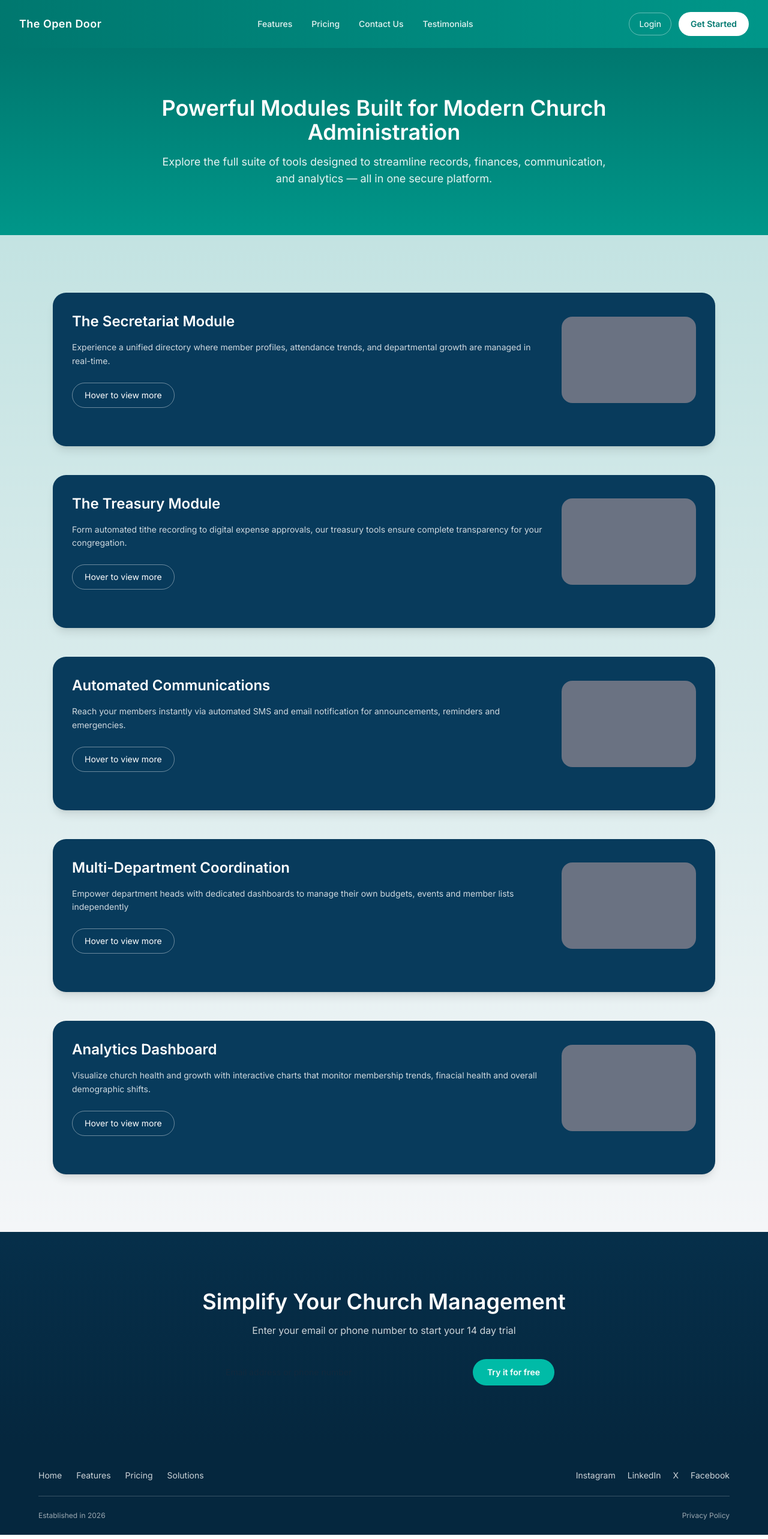
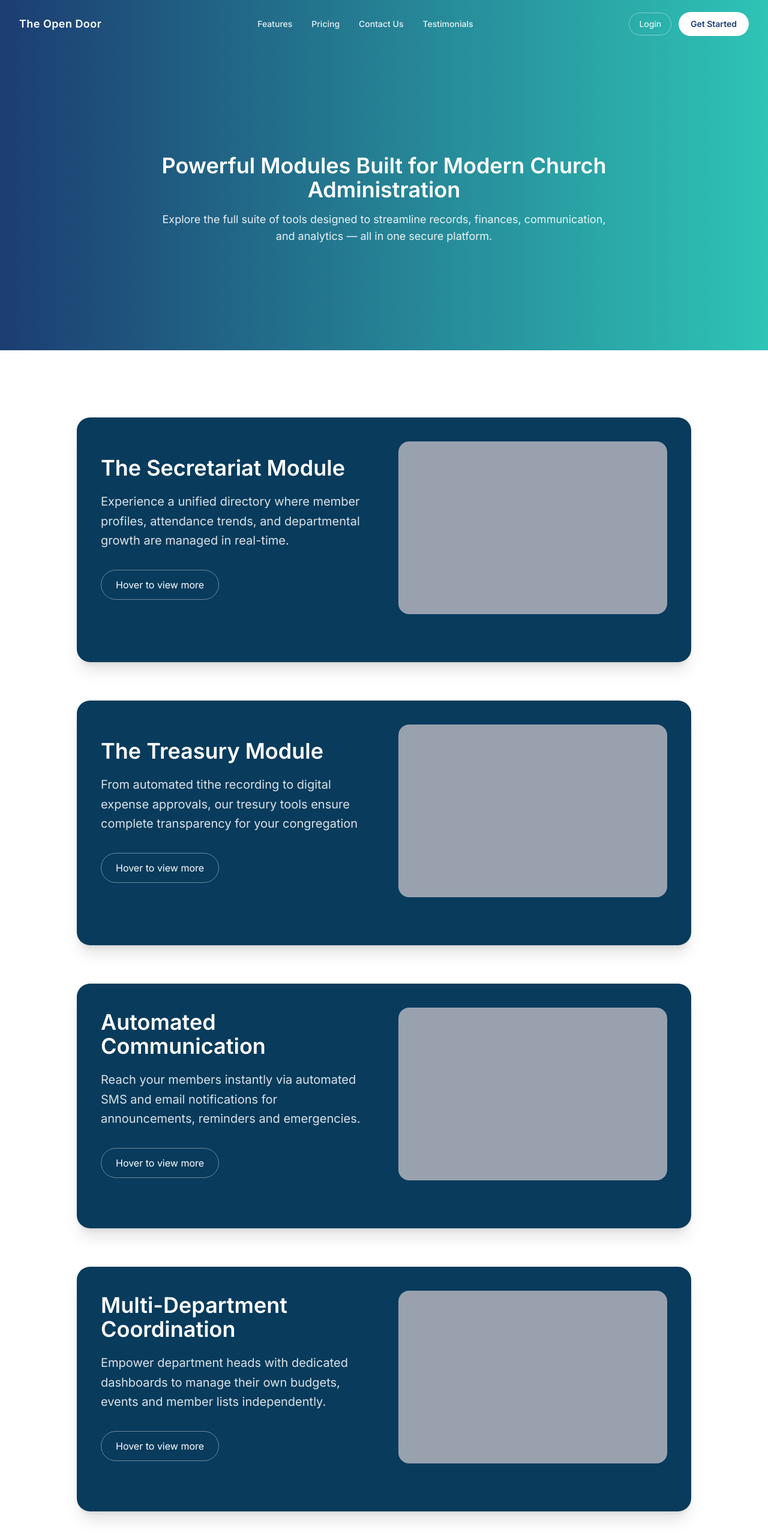
Before and after one commit to coltektechnologies/church-management-saas-frontend, a Next.js app: page /features in a window 1280 px wide. Shown: the top 2566 px of the page at 60% size. Built offline with nearby package versions, Linux system fonts and the light colour scheme.

Commit message:
features
added the features page along with some basic components left with a bit of styling and some details

```diff
--- a/app/features/page.tsx
+++ b/app/features/page.tsx
@@ -1,18 +1,20 @@
-import Navbar from "@/components/FeatureNavbar";
-import FeatureHero from "@/components/FeatureHero";
-import FeaturesSection from "@/components/FeaturesSection";
-import CTASection from "@/components/CTASection";
-import FeatureFooter from "@/components/FeatureFooter";
+import Navbar from '@/components/FeatureNavbar';
+import FeatureHero from '@/components/FeatureHero';
+import FeaturesSection from '@/components/FeaturesSection';
+import CTASection from '@/components/CTASection';
+import FeatureFooter from '@/components/FeatureFooter';
 
 export default function FeaturesPage() {
   return (
-    <main className="min-h-screen bg-[#f4f6f8]">
+    <main className="min-h-screen bg-white">
       <Navbar />
+
       <FeatureHero />
 
-      <div className="bg-gradient-to-b from-teal-600/20 to-transparent">
+      {/* FEATURES SECTION ON WHITE */}
+      <section className="bg-white">
         <FeaturesSection />
-      </div>
+      </section>
 
       <CTASection />
       <FeatureFooter />
--- a/components/CTASection.tsx
+++ b/components/CTASection.tsx
@@ -1,25 +1,72 @@
-"use client";
+'use client';
 
 export default function CTASection() {
   return (
-    <section className="bg-gradient-to-b from-[#062f4a] to-[#05273e] px-6 py-24">
-      <div className="max-w-3xl mx-auto text-center text-white">
-        <h1 className="text-3xl md:text-4xl font-semibold mb-4">
+    <section
+      className="px-6 py-28"
+      style={{
+        background: 'linear-gradient(to right, #1C3D72, #2EC4B6)',
+      }}
+    >
+      {/* CTA CARD */}
+      <div
+        className="
+        max-w-5xl
+        mx-auto
+        bg-[#083b5c]
+        border
+        border-white/30
+        rounded-3xl
+        px-10
+        py-16
+        text-center
+        text-white
+      "
+      >
+        <h1 className="text-4xl md:text-5xl lg:text-6xl font-semibold mb-6">
           Simplify Your Church Management
         </h1>
 
-        <p className="text-white/80 mb-8">
+        <p className="text-lg md:text-xl text-white/85 mb-10">
           Enter your email or phone number to start your 14 day trial
         </p>
 
-        <div className="relative max-w-xl mx-auto">
+        <div className="relative max-w-2xl mx-auto">
           <input
             type="text"
             placeholder="Email address or phone number"
-            className="w-full px-6 py-4 rounded-full text-sm text-gray-800 outline-none"
+            className="
+              w-full
+              px-6
+              py-4
+              pr-44
+              rounded-full
+              text-base
+              text-gray-900
+              bg-white
+              border
+              border-white/60
+              outline-none
+              focus:ring-2
+              focus:ring-[#2EC4B6]
+            "
           />
 
-          <button className="absolute right-1 top-1 bottom-1 px-6 bg-teal-500 hover:bg-teal-400 text-white rounded-full text-sm font-semibold transition">
+          <button
+            className="
+            absolute
+            right-1
+            top-1
+            bottom-1
+            px-8
+            rounded-full
+            bg-[#2EC4B6]
+            hover:bg-[#27b3a7]
+            text-[#083b5c]
+            font-semibold
+            transition
+          "
+          >
             Try it for free
           </button>
         </div>
--- a/components/FeatureCard.tsx
+++ b/components/FeatureCard.tsx
@@ -1,4 +1,4 @@
-"use client";
+'use client';
 
 type Props = {
   title: string;
@@ -8,27 +8,26 @@ type Props = {
 
 export default function FeatureCard({ title, summary, details }: Props) {
   return (
-    <div className="group bg-[#083b5c] text-white rounded-3xl overflow-hidden transition-all duration-500 shadow-lg">
-      <div className="p-8 flex flex-col md:flex-row gap-8 items-center">
-        <div className="flex-1">
-          <h3 className="text-2xl font-semibold mb-4">
-            {title}
-          </h3>
+    <div className="group bg-[#083b5c] text-white rounded-3xl overflow-hidden shadow-xl transition-all duration-500 max-w-5xl mx-auto">
+      <div className="grid grid-cols-1 lg:grid-cols-2 gap-12 p-10 items-center">
+        {/* TEXT */}
+        <div>
+          <h3 className="text-2xl md:text-3xl lg:text-4xl font-semibold mb-5">{title}</h3>
 
-          <p className="text-sm text-white/80 leading-relaxed">
-            {summary}
-          </p>
+          <p className="text-base md:text-lg lg:text-xl text-white/85 leading-relaxed">{summary}</p>
 
-          <button className="mt-6 px-5 py-2.5 border border-white/40 rounded-full text-sm hover:bg-white/10 transition">
+          <button className="mt-8 px-6 py-3 border border-white/40 rounded-full text-sm md:text-base hover:bg-white/10 transition">
             Hover to view more
           </button>
         </div>
 
-        <div className="w-full md:w-56 h-36 bg-gray-500 rounded-2xl shrink-0" />
+        {/* IMAGE PLACEHOLDER */}
+        <div className="w-full h-64 lg:h-72 bg-gray-400 rounded-2xl" />
       </div>
 
-      <div className="max-h-0 opacity-0 group-hover:max-h-[400px] group-hover:opacity-100 transition-all duration-500 px-8 pb-8">
-        <div className="pt-6 border-t border-white/20 text-sm text-white/90 leading-relaxed">
+      {/* EXPANDED CONTENT */}
+      <div className="max-h-0 opacity-0 group-hover:max-h-[420px] group-hover:opacity-100 transition-all duration-500 px-10 pb-10">
+        <div className="pt-8 border-t border-white/20 text-base md:text-lg text-white/90 leading-relaxed">
           {details}
         </div>
       </div>
--- a/components/FeatureFooter.tsx
+++ b/components/FeatureFooter.tsx
@@ -1,34 +1,68 @@
+import Link from 'next/link';
+import { ROUTES } from '@/lib/routes';
+
 export default function FeatureFooter() {
   return (
-    <footer className="bg-[#05273e] px-6 pt-10 pb-6 text-white/80 text-sm">
-      <div className="max-w-6xl mx-auto space-y-6">
-
-        {/* Top row */}
-        <div className="flex flex-col md:flex-row justify-between gap-6">
-          <div className="flex gap-6 flex-wrap">
-            <button>Home</button>
-            <button>Features</button>
-            <button>Pricing</button>
-            <button>Solutions</button>
+    <footer
+      className="px-6 pt-14 pb-8 text-white"
+      style={{
+        background: 'linear-gradient(to right, #1C3D72, #2EC4B6)',
+      }}
+    >
+      <div className="max-w-6xl mx-auto space-y-10">
+        {/* TOP ROW */}
+        <div className="flex flex-col md:flex-row justify-between gap-8">
+          {/* LEFT NAV LINKS */}
+          <div className="flex gap-4 flex-wrap">
+            <FooterLink href={ROUTES.home}>Home</FooterLink>
+            <FooterLink href={ROUTES.features}>Features</FooterLink>
+            <FooterLink href={ROUTES.pricing}>Pricing</FooterLink>
+            <FooterLink href={ROUTES.solutions}>Solutions</FooterLink>
           </div>
 
-          <div className="flex gap-5">
-            <button>Instagram</button>
-            <button>LinkedIn</button>
-            <button>X</button>
-            <button>Facebook</button>
+          {/* RIGHT SOCIAL LINKS */}
+          <div className="flex gap-4 flex-wrap">
+            <FooterLink href={ROUTES.social.instagram}>Instagram</FooterLink>
+            <FooterLink href={ROUTES.social.linkedin}>LinkedIn</FooterLink>
+            <FooterLink href={ROUTES.social.x}>X</FooterLink>
+            <FooterLink href={ROUTES.social.facebook}>Facebook</FooterLink>
           </div>
         </div>
 
-        {/* Divider */}
-        <div className="h-px bg-white/20" />
+        {/* DIVIDER */}
+        <div className="h-px bg-white/30" />
 
-        {/* Bottom row */}
-        <div className="flex justify-between text-xs text-white/60">
+        {/* BOTTOM ROW */}
+        <div className="flex justify-between text-xs text-white/80">
           <span>Established in 2026</span>
-          <span>Privacy Policy</span>
+          <Link href={ROUTES.privacy} className="hover:underline">
+            Privacy Policy
+          </Link>
         </div>
       </div>
     </footer>
   );
 }
+
+/* --- Reusable footer button --- */
+function FooterLink({ href, children }: { href: string; children: React.ReactNode }) {
+  return (
+    <Link
+      href={href}
+      className="
+        px-4
+        py-2
+        rounded-lg
+        border
+        border-[#2EC4B6]
+        bg-[#2EC4B6]/10
+        text-[#d6f7f3]
+        text-sm
+        hover:bg-[#2EC4B6]/20
+        transition
+      "
+    >
+      {children}
+    </Link>
+  );
+}
--- a/components/FeatureHero.tsx
+++ b/components/FeatureHero.tsx
@@ -1,14 +1,19 @@
 export default function FeatureHero() {
   return (
-    <section className="bg-gradient-to-b from-teal-700 to-teal-600 text-white">
+    <section
+      className="px-6 py-24 text-white"
+      style={{
+        background: 'linear-gradient(to right, #1C3D72, #2EC4B6)',
+      }}
+    >
       <div className="max-w-5xl mx-auto px-6 py-20 text-center">
         <h1 className="text-3xl md:text-4xl font-semibold mb-4">
           Powerful Modules Built for Modern Church Administration
         </h1>
 
         <p className="text-base md:text-lg text-white/90 max-w-3xl mx-auto">
-          Explore the full suite of tools designed to streamline records, finances,
-          communication, and analytics — all in one secure platform.
+          Explore the full suite of tools designed to streamline records, finances, communication,
+          and analytics — all in one secure platform.
         </p>
       </div>
     </section>
--- a/components/FeatureNavbar.tsx
+++ b/components/FeatureNavbar.tsx
@@ -1,28 +1,48 @@
-"use client";
+'use client';
+
+import Link from 'next/link';
+import { ROUTES } from '@/lib/routes';
 
 export default function Navbar() {
   return (
-    <nav className="bg-gradient-to-r from-teal-700 to-teal-600 text-white px-8 py-5">
+    <nav
+      className="px-8 py-5 text-white"
+      style={{
+        background: 'linear-gradient(to right, #1C3D72, #2EC4B6)',
+      }}
+    >
       <div className="max-w-7xl mx-auto flex items-center justify-between">
-        <div className="font-semibold text-lg tracking-wide">
+        <Link href={ROUTES.home} className="font-semibold text-lg tracking-wide">
           The Open Door
-        </div>
+        </Link>
 
         <div className="hidden md:flex gap-8 text-sm font-medium">
-          <a className="opacity-90 hover:opacity-100">Features</a>
-          <a className="opacity-90 hover:opacity-100">Pricing</a>
-          <a className="opacity-90 hover:opacity-100">Contact Us</a>
-          <a className="opacity-90 hover:opacity-100">Testimonials</a>
+          <Link href={ROUTES.features} className="opacity-90 hover:opacity-100">
+            Features
+          </Link>
+          <Link href={ROUTES.pricing} className="opacity-90 hover:opacity-100">
+            Pricing
+          </Link>
+          <Link href={ROUTES.contact} className="opacity-90 hover:opacity-100">
+            Contact Us
+          </Link>
+          <Link href={ROUTES.testimonials} className="opacity-90 hover:opacity-100">
+            Testimonials
+          </Link>
         </div>
 
         <div className="flex gap-3 items-center">
-          <button className="px-4 py-2 text-sm rounded-full border border-white/40 hover:bg-white/10 transition">
-            Login
-          </button>
+          <Link href="/login">
+            <button className="px-4 py-2 text-sm rounded-full border border-white/40 hover:bg-white/10 transition">
+              Login
+            </button>
+          </Link>
 
-          <button className="px-5 py-2.5 bg-white text-teal-700 rounded-full text-sm font-semibold hover:bg-gray-100 transition">
-            Get Started
-          </button>
+          <Link href="/get-started">
+            <button className="px-5 py-2.5 bg-white text-[#1C3D72] rounded-full text-sm font-semibold hover:bg-gray-100 transition">
+              Get Started
+            </button>
+          </Link>
         </div>
       </div>
     </nav>
--- a/components/FeaturesSection.tsx
+++ b/components/FeaturesSection.tsx
@@ -1,105 +1,103 @@
-import FeatureCard from "./FeatureCard";
+import FeatureCard from './FeatureCard';
 
 export default function FeaturesSection() {
   return (
-    <section className="max-w-6xl mx-auto px-6 py-24 space-y-12">
+    <div className="max-w-6xl mx-auto px-6 py-28 space-y-16">
       <FeatureCard
         title="The Secretariat Module"
         summary="Experience a unified directory where member profiles, attendance trends, and departmental growth are managed in real-time."
         details={
           <>
-            <p className="font-semibold mb-2">Unified Directory</p>
-            <p className="mb-4">
-              Centralize all member data including baptismal records, family relations,
-              and contact histories.
+            <p className="font-medium mb-3">Unified Directory</p>
+            <p className="mb-6">
+              Centralize all member data including baptismal records, family relations, and contact
+              histories.
             </p>
 
-            <p className="font-semibold mb-2">Attendance Tracking</p>
+            <p className="font-medium mb-3">Attendance Tracking</p>
             <p>
-              Record weekly service attendance and mid-week prayer meeting participation
-              to identify engagement trends early.
+              Record weekly service attendance and mid-week prayer meeting participation to identify
+              engagement trends early.
             </p>
           </>
         }
       />
       <FeatureCard
         title="The Treasury Module"
-        summary="Form automated tithe recording to digital expense approvals, our treasury tools ensure complete transparency for your congregation."
+        summary="From automated tithe recording to digital expense approvals, our tresury tools ensure complete transparency for your congregation"
         details={
           <>
-            <p className="font-semibold mb-2">Unified Directory</p>
-            <p className="mb-4">
-              Centralize all member data including baptismal records, family relations,
-              and contact histories.
+            <p className="font-medium mb-3">Unified Directory</p>
+            <p className="mb-6">
+              Centralize all member data including baptismal records, family relations, and contact
+              histories.
             </p>
 
-            <p className="font-semibold mb-2">Attendance Tracking</p>
+            <p className="font-medium mb-3">Attendance Tracking</p>
             <p>
-              Record weekly service attendance and mid-week prayer meeting participation
-              to identify engagement trends early.
+              Record weekly service attendance and mid-week prayer meeting participation to identify
+              engagement trends early.
             </p>
           </>
         }
       />
       <FeatureCard
-        title="Automated Communications"
-        summary="Reach your members instantly via automated SMS and email notification for announcements, reminders and emergencies."
+        title="Automated Communication"
+        summary="Reach your members instantly via automated SMS and email notifications for announcements, reminders and emergencies."
         details={
           <>
-            <p className="font-semibold mb-2">Unified Directory</p>
-            <p className="mb-4">
-              Centralize all member data including baptismal records, family relations,
-              and contact histories.
+            <p className="font-medium mb-3">Unified Directory</p>
+            <p className="mb-6">
+              Centralize all member data including baptismal records, family relations, and contact
+              histories.
             </p>
 
-            <p className="font-semibold mb-2">Attendance Tracking</p>
+            <p className="font-medium mb-3">Attendance Tracking</p>
             <p>
-              Record weekly service attendance and mid-week prayer meeting participation
-              to identify engagement trends early.
+              Record weekly service attendance and mid-week prayer meeting participation to identify
+              engagement trends early.
             </p>
           </>
         }
       />
       <FeatureCard
         title="Multi-Department Coordination"
-        summary="Empower department heads with dedicated dashboards to manage their own budgets, events and member lists independently"
+        summary="Empower department heads with dedicated dashboards to manage their own budgets, events and member lists independently."
         details={
           <>
-            <p className="font-semibold mb-2">Unified Directory</p>
-            <p className="mb-4">
-              Centralize all member data including baptismal records, family relations,
-              and contact histories.
+            <p className="font-medium mb-3">Unified Directory</p>
+            <p className="mb-6">
+              Centralize all member data including baptismal records, family relations, and contact
+              histories.
             </p>
 
-            <p className="font-semibold mb-2">Attendance Tracking</p>
+            <p className="font-medium mb-3">Attendance Tracking</p>
             <p>
-              Record weekly service attendance and mid-week prayer meeting participation
-              to identify engagement trends early.
+              Record weekly service attendance and mid-week prayer meeting participation to identify
+              engagement trends early.
             </p>
           </>
         }
       />
       <FeatureCard
         title="Analytics Dashboard"
-        summary="Visualize church health and growth with interactive charts that monitor membership trends, finacial health and overall demographic shifts."
+        summary="Visualize church health with interactive charts that monitor membership trends financial health and overall demographic shifts."
         details={
           <>
-            <p className="font-semibold mb-2">Unified Directory</p>
-            <p className="mb-4">
-              Centralize all member data including baptismal records, family relations,
-              and contact histories.
+            <p className="font-medium mb-3">Unified Directory</p>
+            <p className="mb-6">
+              Centralize all member data including baptismal records, family relations, and contact
+              histories.
             </p>
 
-            <p className="font-semibold mb-2">Attendance Tracking</p>
+            <p className="font-medium mb-3">Attendance Tracking</p>
             <p>
-              Record weekly service attendance and mid-week prayer meeting participation
-              to identify engagement trends early.
+              Record weekly service attendance and mid-week prayer meeting participation to identify
+              engagement trends early.
             </p>
           </>
         }
       />
-
-      {/* Repeat cards for other modules */}
-    </section>
+    </div>
   );
 }
--- /dev/null
+++ b/lib/routes.ts
@@ -0,0 +1,16 @@
+export const ROUTES = {
+  home: '/',
+  features: '/features',
+  pricing: '#',
+  solutions: '#',
+  contact: '#',
+  testimonials: '#',
+  privacy: '#',
+
+  social: {
+    instagram: '#',
+    linkedin: '#',
+    x: '#',
+    facebook: '#',
+  },
+};
```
┄┄┄┄┄┄┄┄┄┄
## Exercise brief
When a line in the material above includes "space", report that line by copying it.

## Exercise response
-      <div className="max-w-6xl mx-auto space-y-6">
+      <div className="max-w-6xl mx-auto space-y-10">
-    <section className="max-w-6xl mx-auto px-6 py-24 space-y-12">
+    <div className="max-w-6xl mx-auto px-6 py-28 space-y-16">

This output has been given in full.